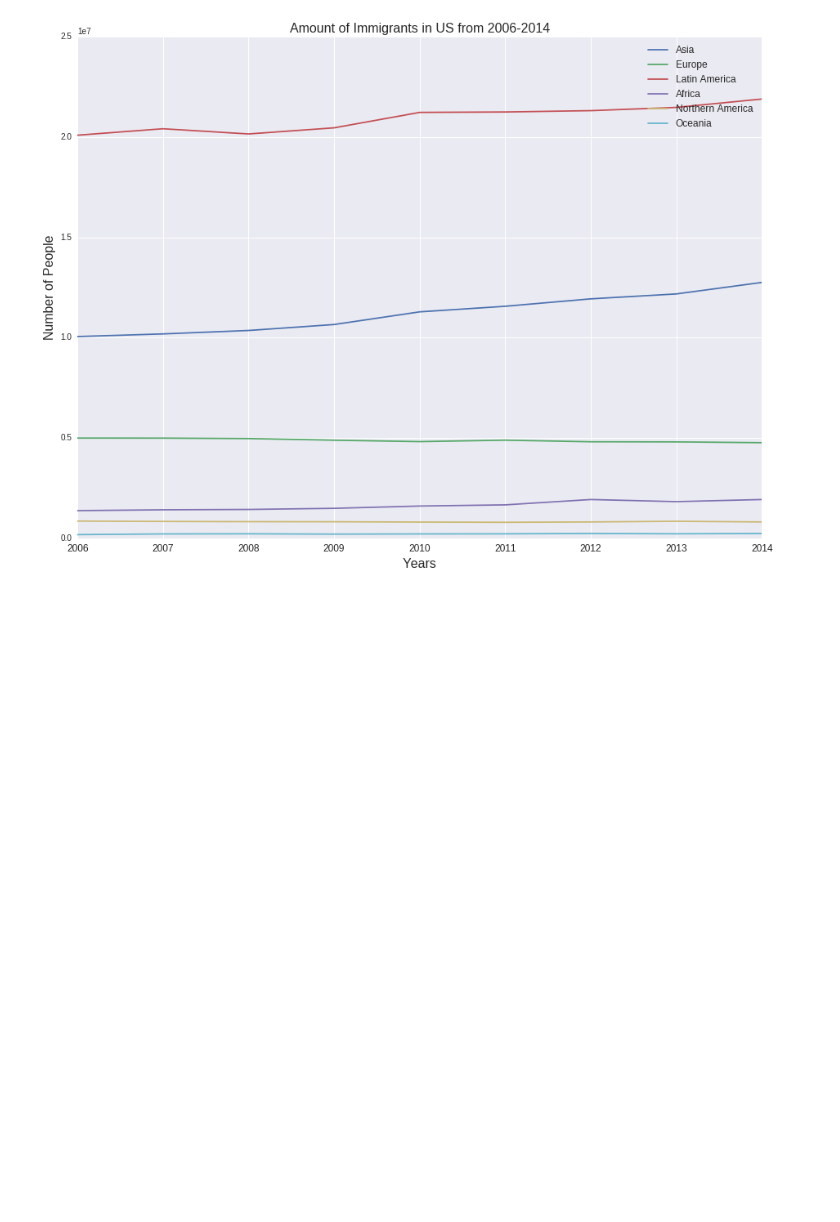
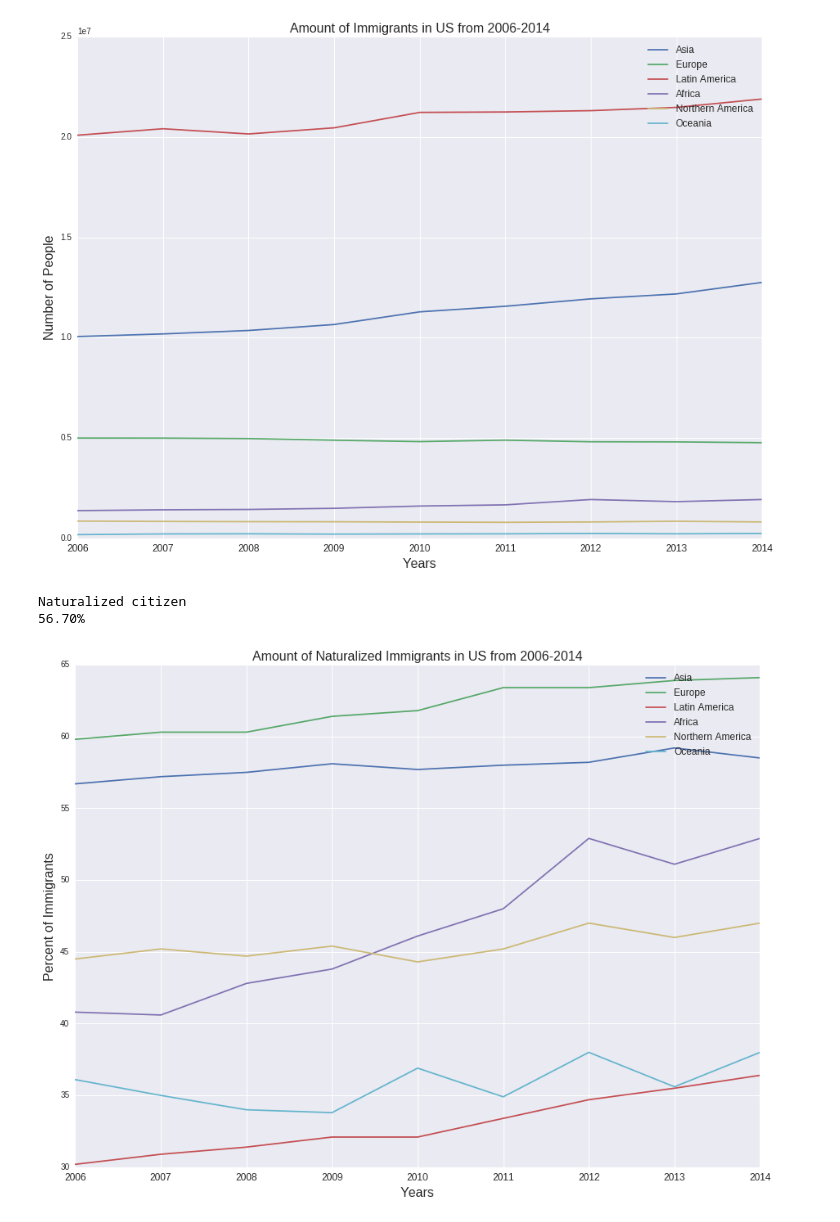
Before and after one commit to skchandra/DataScienceUSImmigration, a Jupyter notebook: data_2006_2014.ipynb, the cells around one changed output. Cells and saved outputs as stored; diff of their text form; code cells hidden in the pictures; blank space fills up the shorter version.

Commit message:
fixed typo and graphed interesting statistics

```diff
--- a/data_2006_2014.ipynb
+++ b/data_2006_2014.ipynb
@@ -44,17 +47,19 @@ unemployment_africa = [clean(x) for x in unemployment_africa]
 unemployment_northern_america = [clean(x) for x in unemployment_northern_america]
 unemployment_oceania = [clean(x) for x in unemployment_oceania]
 # %%
-def line_plot(data,title,xlabel,ylabel,xticks,legend1,legend2):
+def line_plot(data,title,xlabel,ylabel,xticks,legend):
     plt.figure(figsize=(15,11))
     xvals = 0
+    p = {}
     for i,val in enumerate(data):
         xvals = np.arange(len(val))
-        plt.plot(np.arange(len(val)),val)
+        p[i] = plt.plot(np.arange(len(val)),val)
     plt.title(title,fontsize=16)
     plt.xlabel(xlabel,fontsize=16)
     plt.ylabel(ylabel,fontsize=16)
     plt.xticks(xvals,xticks,fontsize=12)
-    plt.legend(legend1,legend2,fontsize=12)
+    legend1 = [p[i][0] for i in p]
+    plt.legend(legend1,legend,fontsize=12)
 
     import matplotlib.ticker as tkr
     formatter = tkr.ScalarFormatter(useMathText=False)
@@ -103,2 +106,35 @@ line_plot([pop_asia,pop_europe,pop_latin_america,pop_africa,pop_northern_america
 # %% [output]
 [figure]
+# %%
+#total population in that year
+row = 2
+
+nat_asia = [df_2006['Asia'].iloc[row],df_2007['Asia'].iloc[row],df_2008['Asia'].iloc[row],df_2009['Asia'].iloc[row],df_2010['Asia'].iloc[row],df_2011['Asia'].iloc[row],df_2012['Asia'].iloc[row],df_2013['Asia'].iloc[row],df_2014['Asia'].iloc[row]]
+nat_europe = [df_2006['Europe'].iloc[row],df_2007['Europe'].iloc[row],df_2008['Europe'].iloc[row],df_2009['Europe'].iloc[row],df_2010['Europe'].iloc[row],df_2011['Europe'].iloc[row],df_2012['Europe'].iloc[row],df_2013['Europe'].iloc[row],df_2014['Europe'].iloc[row]]
+nat_latin_america = [df_2006['Latin America'].iloc[row],df_2007['Latin America'].iloc[row],df_2008['Latin America'].iloc[row],df_2009['Latin America'].iloc[row],df_2010['Latin America'].iloc[row],df_2011['Latin America'].iloc[row],df_2012['Latin America'].iloc[row],df_2013['Latin America'].iloc[row],df_2014['Latin America'].iloc[row]]
+nat_africa = [df_2006['Africa'].iloc[row],df_2007['Africa'].iloc[row],df_2008['Africa'].iloc[row],df_2009['Africa'].iloc[row],df_2010['Africa'].iloc[row],df_2011['Africa'].iloc[row],df_2012['Africa'].iloc[row],df_2013['Africa'].iloc[row],df_2014['Africa'].iloc[row]]
+nat_northern_america = [df_2006['Northern America'].iloc[row],df_2007['Northern America'].iloc[row],df_2008['Northern America'].iloc[row],df_2009['Northern America'].iloc[row],df_2010['Northern America'].iloc[row],df_2011['Northern America'].iloc[row],df_2012['Northern America'].iloc[row],df_2013['Northern America'].iloc[row],df_2014['Northern America'].iloc[row]]
+nat_oceania = [df_2006['Oceania'].iloc[row],df_2007['Oceania'].iloc[row],df_2008['Oceania'].iloc[row],df_2009['Oceania'].iloc[row],df_2010['Oceania'].iloc[row],df_2011['Oceania'].iloc[row],df_2012['Oceania'].iloc[row],df_2013['Oceania'].iloc[row],df_2014['Oceania'].iloc[row]]
+
+nat_asia = [clean(x) for x in nat_asia]
+nat_europe = [clean(x) for x in nat_europe]
+nat_latin_america = [clean(x) for x in nat_latin_america]
+nat_africa = [clean(x) for x in nat_africa]
+nat_northern_america = [clean(x) for x in nat_northern_america]
+nat_oceania = [clean(x) for x in nat_oceania]
+
+print df_2006['Subject'].iloc[2]
+print df_2006['Asia'].iloc[2]
+# %% [output]
+Naturalized citizen
+56.70%
+# %%
+xticks = ('2006','2007','2008','2009','2010','2011','2012','2013','2014')
+legend = ('Asia','Europe','Latin America','Africa','Northern America','Oceania')
+title= 'Amount of Naturalized Immigrants in US from 2006-2014'
+ylabel = 'Percent of Immigrants'
+xlabel = 'Years'
+
+line_plot([nat_asia,nat_europe,nat_latin_america,nat_africa,nat_northern_america,nat_oceania],title,xlabel,ylabel,xticks,legend)
+# %% [output]
+[figure, added]
```
Also changed, not shown: parts of 17 cells of this notebook, 1 other file.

################

=== PROBLEM TO SOLVE ===
Find out how many lines in the data above hold the word "clean". Write only the number.

=== TASK RESULT ===
9